If you know such a child, and nothing has worked, try lightening the mood.  Laugh at yourself, choose something silly to read, make a face.  You may be surprised how effective you can be at unhitching a stuck brain, just by tapping your own stores of lightness.  Not to mention how much more fun it’ll be for you.

Really little steps

So let’s say a kid wants to learn something big.  And by big, I mean something that could take a long time to master – something like speaking a language fluently, playing the piano, having a book published, competing in the Olympics, reading Harry Potter.  An accomplishment that will mean a high degree of mastery in a particular area when reached, but first, things that might feel like chore, drudgery, work.  It’s easy to think, when kids resist the early steps and phases of acquiring a skill, that they don’t actually want it that much.  If they did, wouldn’t they be willing to do the work?  Show up for the unpleasant parts?  Too often as adults we default to one of two things.  We give up, because we decide it wasn’t that important to them in the first place.  Or we just insist on practice, because we know they really want the possible result and the only way we see to get them there is to force it, to override the resistance.

Yikes.  Sometimes it’s OK, and whatever  default option we choose ends up seeming as though it was for the best.  But often it doesn’t, and everyone gets frustrated and cranky and disappointed.

When we decide to force it, it’s often in increments of half an hour.  If you’re going to insist on piano practicing, it’s for half an hour.  Getting better at reading?  Half an hour at a time.  Learning to rollerblade?  Half an hour.  And again, sometimes that works, but often it doesn’t.

When it doesn’t, consider that a half an hour can seem like a very long time.  Instead, consider suggesting very very tiny amounts of time, amounts that seem so ridiculously small they can’t possibly make any difference.  Amounts so small that they feel manageable, even laughable, to whoever’s trying to master the thing.  You can try it out on yourself first to see it in action.  It will likely make you laugh, it’s so silly.  Plan on doing something for 2.5 minutes.  Do it for a few days, and see if you get anything done.  And see if you get more done than you were getting done when you were insisting on hours at a time from yourself.  See how your resistance compares.

Then invite your kids to try it with whatever’s looming too large.  No amount of time is too small to start with.  (It’s always possible to add time, but once something gets swallowed up by resistance and struggle, it’s hard to restore the inspiration for it.) And it’s OK to worry that they won’t ever master it this way, but if you’ve read this far, you know that’s very possible with the alternative too, so it’s worth a try.  And further, it’s very likely that if it’s something they actually want to master, they will end up doing more than the little amount they’ve promised, once it doesn’t feel too overwhelming anymore. (It’s worth mentioning that if they don’t really want to master the thing, none of this is likely to do anything but allow them to do it as little as possible, which might not be the worst thing to find out.)  Even if they do stick with two and a quarter minutes for weeks, they’re likely to decide to increase it.  Contrary to what we’ve been led to believe, kids really do want to get better at things.  They want to be more and more like adults, including in the realm of mastery and self-direction and self-regulation.  This approach gives them the chance to dabble in those.
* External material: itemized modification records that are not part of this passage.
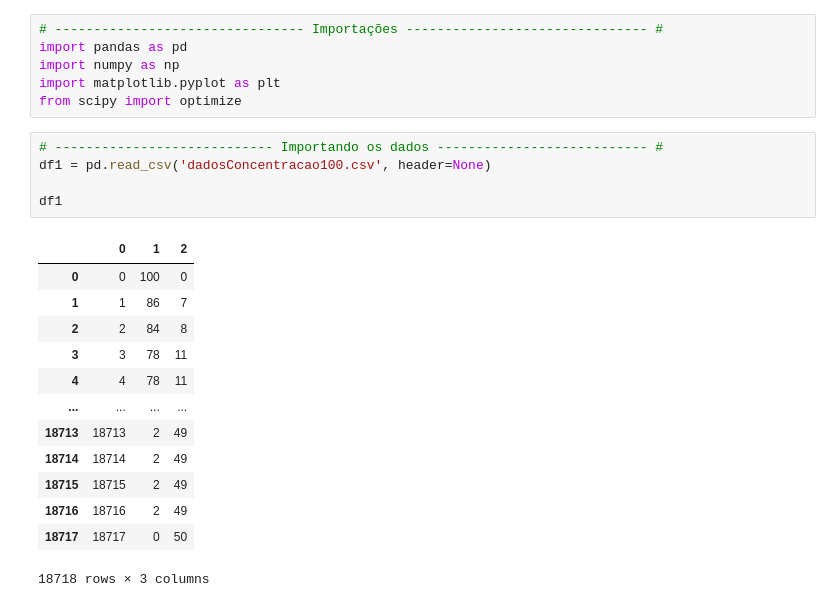
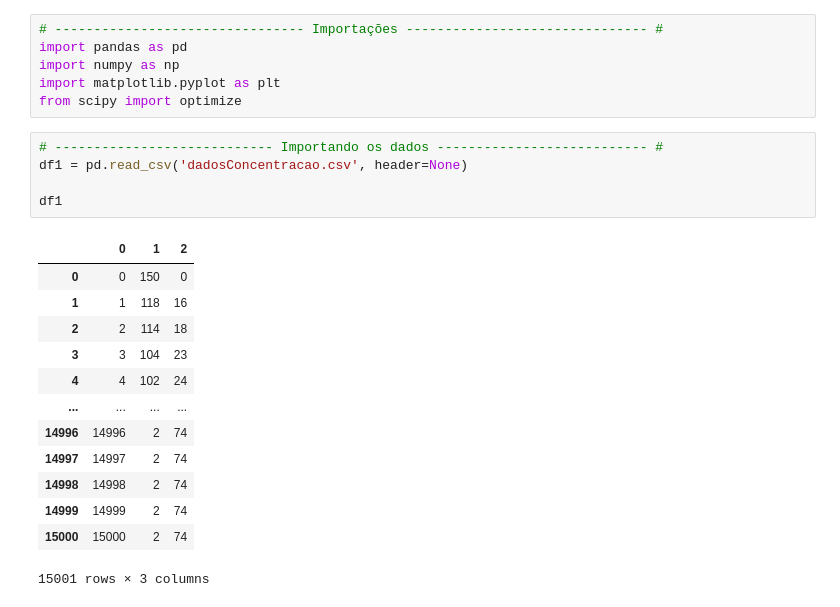
Before and after one commit to alicevk/cinetica-quimica, a Jupyter notebook: graficos.ipynb, the cells around one changed output. Saved outputs shown, nothing was run; the diff lists cells and outputs as text.

```diff
--- a/graficos.ipynb
+++ b/graficos.ipynb
@@ -6,22 +6,22 @@ import matplotlib.pyplot as plt
 from scipy import optimize
 # %%
 # ---------------------------- Importando os dados --------------------------- #
-df1 = pd.read_csv('dadosConcentracao100.csv', header=None)
+df1 = pd.read_csv('dadosConcentracao.csv', header=None)
 
 df1
 # %% [output]
 |  | 0 | 1 | 2 |
-| 0 | 0 | 100 | 0 |
-| 1 | 1 | 86 | 7 |
-| 2 | 2 | 84 | 8 |
-| 3 | 3 | 78 | 11 |
-| 4 | 4 | 78 | 11 |
+| 0 | 0 | 150 | 0 |
+| 1 | 1 | 118 | 16 |
+| 2 | 2 | 114 | 18 |
+| 3 | 3 | 104 | 23 |
+| 4 | 4 | 102 | 24 |
 | ... | ... | ... | ... |
-| 18713 | 18713 | 2 | 49 |
-| 18714 | 18714 | 2 | 49 |
-| 18715 | 18715 | 2 | 49 |
-| 18716 | 18716 | 2 | 49 |
-| 18717 | 18717 | 0 | 50 |
+| 14996 | 14996 | 2 | 74 |
+| 14997 | 14997 | 2 | 74 |
+| 14998 | 14998 | 2 | 74 |
+| 14999 | 14999 | 2 | 74 |
+| 15000 | 15000 | 2 | 74 |
-18718 rows × 3 columns
+15001 rows × 3 columns
 # %%
 # ------------------------- Igualando as porcentagens ------------------------ #
```
Also changed, not shown: parts of 4 cells of this notebook, 4 other files.
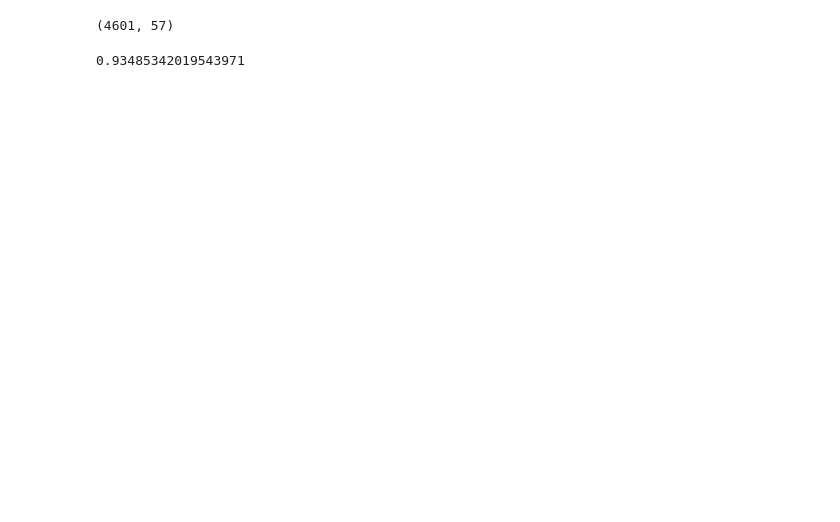
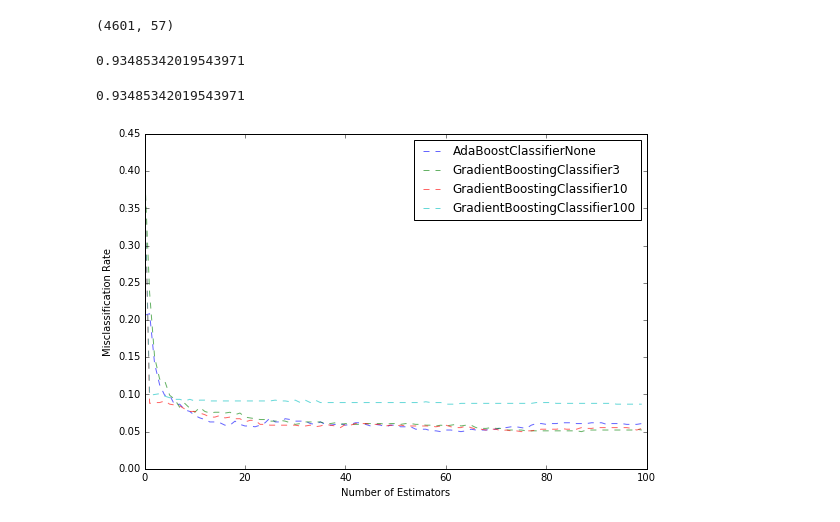
Before and after one commit to EloisaElias/Elo_portfolio, a Jupyter notebook: 26_AdaBoost_Classifier.ipynb, the cells around one changed output. Drawn from its saved outputs; the diff is of its cells as text; code cells hidden in the pictures; blank space fills up the shorter version.

Commit message:
Adaboost classifier

```diff
--- a/26_AdaBoost_Classifier.ipynb
+++ b/26_AdaBoost_Classifier.ipynb
@@ -104,3 +104,48 @@ aboost.score(X_test, y_test)
 accuracy_score(y_test, aboost.predict(X_test))
 # %% [output]
 0.93485342019543971
+# %%
+skmodel = AdaBoostBinaryClassifier(n_estimators=50)
+skmodel.fit(X_train, y_train)
+skmodel.score(X_test, y_test)
+accuracy_score(y_test, skmodel.predict(X_test))
+# %% [output]
+0.93485342019543971
+# %%
+def plot_iterations_vs_mse(model_, X_train, X_test, y_train, y_test, *args, **kwargs):
+    model = model_(*args, **kwargs)
+    model.fit(X_train, y_train)
+
+    staged_prediction = model.staged_predict(X_test)
+
+    # I : Incorrect predictions
+    I = []
+    for y_staged in staged_prediction:
+        I.append(np.sum(y_staged != y_test) / float(len(y_test)))
+
+    model_name = model.__class__.__name__.replace('Regressor', '')
+    learning_rate = model.learning_rate
+    max_depth = getattr(model, 'max_depth', None)
+
+    plt.plot(range(model.n_estimators), I, '--', alpha=0.6,
+            label='{}{}'.format(model_name, max_depth))
+    plt.xlabel('Number of Estimators')
+    plt.ylabel('Misclassification Rate')
+    plt.legend()
+# %%
+plt.figure(figsize=(9, 6))
+
+model_arguments = {'n_estimators':100}
+plot_iterations_vs_mse(AdaBoostClassifier, X_train,X_test, y_train, y_test, **model_arguments)
+plot_iterations_vs_mse(GradientBoostingClassifier, X_train, X_test, y_train, y_test, **model_arguments)
+
+model_arguments['max_depth'] = 10
+plot_iterations_vs_mse(GradientBoostingClassifier, X_train, X_test, y_train, y_test, **model_arguments)
+
+model_arguments['max_depth'] = 100
+plot_iterations_vs_mse(GradientBoostingClassifier, X_train, X_test, y_train, y_test, **model_arguments)
+
+plt.legend()
+plt.show();
+# %% [output]
+[figure, added]
```
Also changed, not shown: parts of 20 cells of this notebook.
But mostly, it’ll make it possible for them to take something on that’s big, in a way that doesn’t feel too big.

* I think it was because of one of Martha Beck’s books that I started using the practice, and inviting kids and parents to try it too. In order to include a link to her work here, I visited her blog and found that she just happens to have posted about what she calls turtle steps the other day. With a rather delightful turtle image, too.*